In a sudden move, former Union law minister and Congress leader Ashwani Kumar left his party of 46 years. It’s been over a month but he hasn’t joined any other political party yet. In an exclusive interview with Ashhar Khan, Dr Kumar, also known as a public intellectual, says though he has moved away from “party politics for now”, he’s very much in the political sphere to raise issues of national importance. Interestingly, his options of joining a political party are very much open. Excerpts from the interview:
Q: How do you see the nature of politics after the results of these five Assembly elections?
The nation stands at the cusp of a transformative political change. The BJP’s unchallenged pole position and the AAP’s decisive victory in Punjab is a clear indication of the country’s changed political landscape.
The Congress is being replaced by the TMC and AAP as future leaders in a possible alternative national coalition.
The tectonic shift in the political consciousness of India is undeniable. People are willing to engage with any party or leader who is seen as representing change for the better. Implicit in this reality is a rejection of a stagnant status quo. Clearly, the youth in a young and aspiring India are driving the change.
Q: You have been in Parliament, in the party, in government and in the Opposition. How would you articulate a change for the better?
A: Well, you see it’s time to imagine a refreshing politics of national renewal, moving away from hackneyed clichés, repetitive ideological jargons without contextual relevance and a debilitative political discourse that has destroyed the credibility of the political class, as the driver of Indian democracy. Navigating the stupendous challenges of our times, which are also global in nature, remains a political challenge. The leadership that can secure a broad political consensus around critical issues without being captive to the limiting “isms” of politics is the need of the hour. For this to happen, political parties must find a modus vivendi to ensure that leaders and parties shun visceral animosities and vitriolic political discourse. While democratic politics is essentially competitive, our democracy need not be conflict-driven all the time.

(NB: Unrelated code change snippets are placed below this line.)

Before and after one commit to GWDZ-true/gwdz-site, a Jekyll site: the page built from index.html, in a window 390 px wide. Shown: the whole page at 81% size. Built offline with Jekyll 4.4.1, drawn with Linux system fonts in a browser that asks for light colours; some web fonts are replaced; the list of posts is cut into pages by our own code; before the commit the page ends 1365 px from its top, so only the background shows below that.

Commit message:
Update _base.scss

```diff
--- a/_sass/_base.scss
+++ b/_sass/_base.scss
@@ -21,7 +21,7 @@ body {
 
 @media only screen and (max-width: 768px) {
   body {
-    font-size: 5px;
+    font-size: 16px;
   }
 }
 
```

Q: In the last decade we’ve seen politics has got very personal. Attacks from both sides have got sharper. Do you feel this has overshadowed the real issues?
Denigrating national icons on either side ill serves our history and respect for institutional integrity demands civilised and appropriate discourse about the highest political executive and leader of the nation. The harshness of language can’t define the weight of the message. And politics that feeds on calumny cannot be the answer to India’s retreating democracy. In an age when ideological differences are getting blurred and no political party seems untouchable, it should not be difficult to pursue cooperative bipartisan politics on critical national issues consistent with the felt sensitivities of the nation. Such issues include environmental imperatives, national security, the challenge of cyber terrorism, pandemics, food and water security, terrorism, the widening social and economic disparities, the humanitarian challenge of extreme poverty and the urgent need to address digital divides in a technology driven world.

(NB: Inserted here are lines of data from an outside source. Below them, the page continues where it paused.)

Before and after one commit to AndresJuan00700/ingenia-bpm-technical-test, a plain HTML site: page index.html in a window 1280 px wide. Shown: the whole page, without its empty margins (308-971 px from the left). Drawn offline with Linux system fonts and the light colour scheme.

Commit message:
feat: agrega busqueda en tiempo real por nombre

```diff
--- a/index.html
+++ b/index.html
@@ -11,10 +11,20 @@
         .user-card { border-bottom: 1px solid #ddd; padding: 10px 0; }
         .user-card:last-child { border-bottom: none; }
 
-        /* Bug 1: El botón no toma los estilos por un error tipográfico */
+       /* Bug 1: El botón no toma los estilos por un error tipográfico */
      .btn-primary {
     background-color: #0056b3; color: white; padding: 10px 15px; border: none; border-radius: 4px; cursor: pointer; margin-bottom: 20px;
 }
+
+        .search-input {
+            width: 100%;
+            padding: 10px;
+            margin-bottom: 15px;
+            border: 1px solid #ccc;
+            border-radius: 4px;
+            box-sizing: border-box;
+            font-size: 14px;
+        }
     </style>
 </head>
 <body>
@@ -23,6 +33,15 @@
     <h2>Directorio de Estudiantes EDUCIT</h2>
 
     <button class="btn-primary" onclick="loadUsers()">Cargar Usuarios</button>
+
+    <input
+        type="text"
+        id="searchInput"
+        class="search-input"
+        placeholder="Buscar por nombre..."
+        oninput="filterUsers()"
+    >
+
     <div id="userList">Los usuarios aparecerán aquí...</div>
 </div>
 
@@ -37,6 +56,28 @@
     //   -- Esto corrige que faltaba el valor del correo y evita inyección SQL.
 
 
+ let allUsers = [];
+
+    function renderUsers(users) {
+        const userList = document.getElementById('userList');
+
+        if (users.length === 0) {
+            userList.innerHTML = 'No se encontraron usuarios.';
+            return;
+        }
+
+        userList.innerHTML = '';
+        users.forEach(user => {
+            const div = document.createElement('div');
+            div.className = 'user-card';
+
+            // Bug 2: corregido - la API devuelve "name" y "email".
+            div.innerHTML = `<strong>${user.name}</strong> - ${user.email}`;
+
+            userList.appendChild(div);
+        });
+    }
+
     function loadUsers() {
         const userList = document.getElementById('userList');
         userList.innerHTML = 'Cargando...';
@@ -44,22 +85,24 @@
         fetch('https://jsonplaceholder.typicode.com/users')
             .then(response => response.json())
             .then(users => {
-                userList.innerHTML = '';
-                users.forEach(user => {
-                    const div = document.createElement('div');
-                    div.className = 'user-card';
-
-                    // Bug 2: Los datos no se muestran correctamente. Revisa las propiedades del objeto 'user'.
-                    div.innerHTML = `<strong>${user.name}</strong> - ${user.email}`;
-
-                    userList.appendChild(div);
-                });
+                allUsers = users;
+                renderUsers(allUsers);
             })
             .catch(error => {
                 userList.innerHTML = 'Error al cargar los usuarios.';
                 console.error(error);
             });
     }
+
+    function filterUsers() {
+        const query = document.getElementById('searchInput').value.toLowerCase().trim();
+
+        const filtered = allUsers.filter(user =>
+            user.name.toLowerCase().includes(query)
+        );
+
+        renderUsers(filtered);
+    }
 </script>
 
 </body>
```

Q: Do you feel that since elections are constantly happening around us, the political parties are in “populist mode” and the issues you mentioned are mostly on the backburner?
It’s not a happy circumstance that the nation is perpetually consumed with elections at various levels that feeds unsustainable populism and hinders the making and execution of critical policy choices. It’s time to think proactively about “one nation, one election”, with the necessary measures to ensure a level playing field. The need to pursue cooperative nationalism consistent with our plurality and social realities is self-evident, given the forces of discord that threaten our unity as a nation.
Q: What, according to you, is the kind of leadership the nation needs and how can democracy be strengthened?
The ability to understand the mood of the nation, mould it when necessary and summon the national will in aid of national purposes is a test of leadership. To strengthen our democracy, it’s necessary to ensure that the exercise of State power is held accountable with reference to its purposes and constitutional restraints. A broad political consensus must be in place to ensure administrative power is not exercised to intimidate political opponents, an essential prerequisite of our proclaimed commitment to the rule of law. A polarised polity is not the answer to the challenges of a society with diversities as large as ours. We need to refashion our politics to address new realities. We must elevate our politics to validate Thomas Mann’s reminder that the destiny of man is determined in political terms.
Q: On a personal question, you left the Congress rather suddenly. What, according to you, ails the party?
It gives me no pleasure to say that for quite some time, senior leaders have been feeling diminished and irrelevant in the party. Clearly, those denuded of their dignity and relevance can’t lend strength to their party. And “leaders” dwarfed by timidity and lack of intellectual credibility can’t lead. This is the inescapable lesson of history.
Q: Can the Congress in its present situation rise to the challenges you have mentioned? If so, what will it take for the party to achieve them?
It’s not for me to advise how the party can be resurrected. I am sure the answers are known to all concerned. I wish my old party and its president well....